EXERCISE OBJECTIVE>
Pull from the data below each line where the word "backend" occurs, and copy it.
━━ DATA EXCERPTS ━━
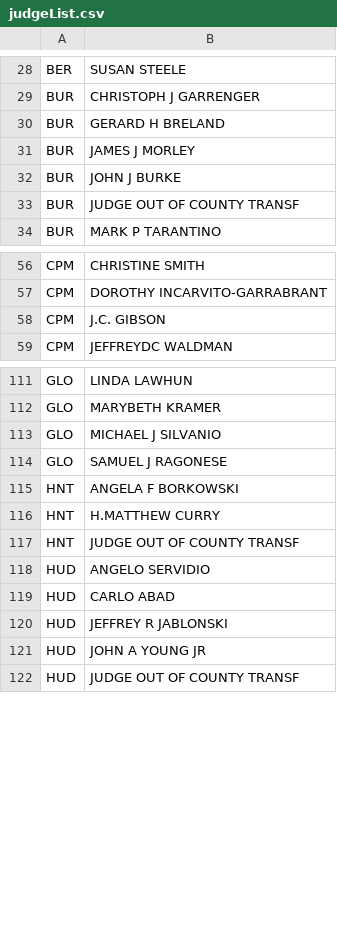
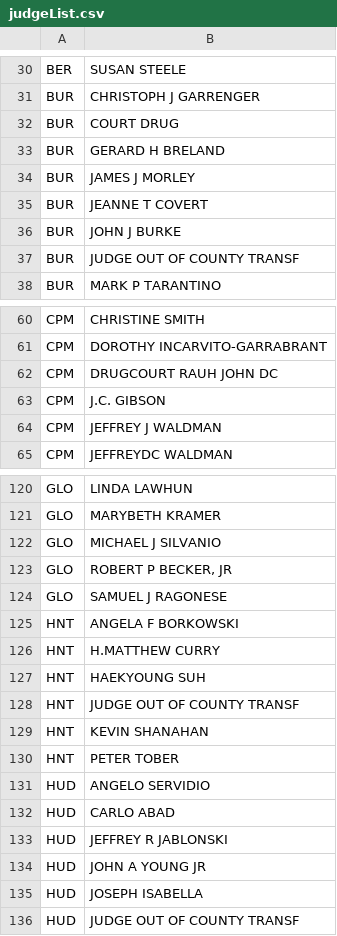
Before and after one commit to Richard-M-Baine/quantjustice, a CSV file: backend/seeders/judgeList.csv, drawn as a sheet; only a part is shown, gaps mark what is left out; the diff covers the shown part only.

```diff
--- a/backend/seeders/judgeList.csv
+++ b/backend/seeders/judgeList.csv
@@ -29,4 +31,6 @@ BER,SUSAN STEELE
 BUR,CHRISTOPH J GARRENGER
+BUR,COURT DRUG
 BUR,GERARD H BRELAND
 BUR,JAMES J MORLEY
+BUR,JEANNE T COVERT
 BUR,JOHN J BURKE
@@ -57,3 +61,5 @@ CPM,CHRISTINE SMITH
 CPM,DOROTHY INCARVITO-GARRABRANT
+CPM,DRUGCOURT RAUH JOHN DC
 CPM,J.C. GIBSON
+CPM,JEFFREY J WALDMAN
 CPM,JEFFREYDC WALDMAN
@@ -113,2 +122,3 @@ GLO,MARYBETH KRAMER
 GLO,MICHAEL J SILVANIO
+GLO,"ROBERT P BECKER, JR"
 GLO,SAMUEL J RAGONESE
@@ -116,3 +126,6 @@ HNT,ANGELA F BORKOWSKI
 HNT,H.MATTHEW CURRY
+HNT,HAEKYOUNG SUH
 HNT,JUDGE OUT OF COUNTY TRANSF
+HNT,KEVIN SHANAHAN
+HNT,PETER TOBER
 HUD,ANGELO SERVIDIO
@@ -121,2 +134,3 @@ HUD,JEFFREY R JABLONSKI
 HUD,JOHN A YOUNG JR
+HUD,JOSEPH ISABELLA
 HUD,JUDGE OUT OF COUNTY TRANSF
```
Also changed, not shown: 8 added rows elsewhere in this file, 22 other files.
━━━
OUTPUT FOR THIS TASK>
Before and after one commit to Richard-M-Baine/quantjustice, a CSV file: backend/seeders/judgeList.csv, drawn as a sheet; only a part is shown, gaps mark what is left out; the diff covers the shown part only.
--- a/backend/seeders/judgeList.csv
+++ b/backend/seeders/judgeList.csv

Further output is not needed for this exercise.